-- Information supplied follows --
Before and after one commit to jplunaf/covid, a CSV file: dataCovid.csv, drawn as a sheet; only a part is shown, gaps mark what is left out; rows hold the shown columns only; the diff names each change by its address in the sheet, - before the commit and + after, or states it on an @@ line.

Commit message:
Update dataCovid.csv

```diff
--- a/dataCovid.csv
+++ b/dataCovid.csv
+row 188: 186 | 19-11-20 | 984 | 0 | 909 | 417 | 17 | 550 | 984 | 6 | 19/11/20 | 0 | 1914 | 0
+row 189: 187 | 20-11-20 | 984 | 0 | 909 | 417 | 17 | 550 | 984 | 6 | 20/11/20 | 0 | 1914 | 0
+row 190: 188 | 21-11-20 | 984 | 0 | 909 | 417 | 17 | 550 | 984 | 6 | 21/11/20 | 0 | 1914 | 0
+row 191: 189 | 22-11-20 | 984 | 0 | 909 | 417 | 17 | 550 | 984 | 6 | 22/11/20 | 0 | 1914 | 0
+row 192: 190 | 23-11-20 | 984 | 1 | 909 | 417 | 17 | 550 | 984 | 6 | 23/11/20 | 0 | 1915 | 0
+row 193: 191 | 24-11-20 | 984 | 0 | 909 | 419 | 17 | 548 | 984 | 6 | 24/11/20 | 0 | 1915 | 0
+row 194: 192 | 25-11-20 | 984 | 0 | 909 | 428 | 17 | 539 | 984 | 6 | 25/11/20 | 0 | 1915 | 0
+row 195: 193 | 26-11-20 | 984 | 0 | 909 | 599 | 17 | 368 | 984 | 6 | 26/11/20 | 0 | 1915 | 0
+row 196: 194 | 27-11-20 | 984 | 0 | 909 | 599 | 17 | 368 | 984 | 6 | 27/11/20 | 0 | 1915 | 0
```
-- Information supplied concluded --
Problem requirements - Read the entries and pick out all lines that include the word "dataCovid".

Exercise solution -
Before and after one commit to jplunaf/covid, a CSV file: dataCovid.csv, drawn as a sheet; only a part is shown, gaps mark what is left out; rows hold the shown columns only; the diff names each change by its address in the sheet, - before the commit and + after, or states it on an @@ line.
Update dataCovid.csv
--- a/dataCovid.csv
+++ b/dataCovid.csv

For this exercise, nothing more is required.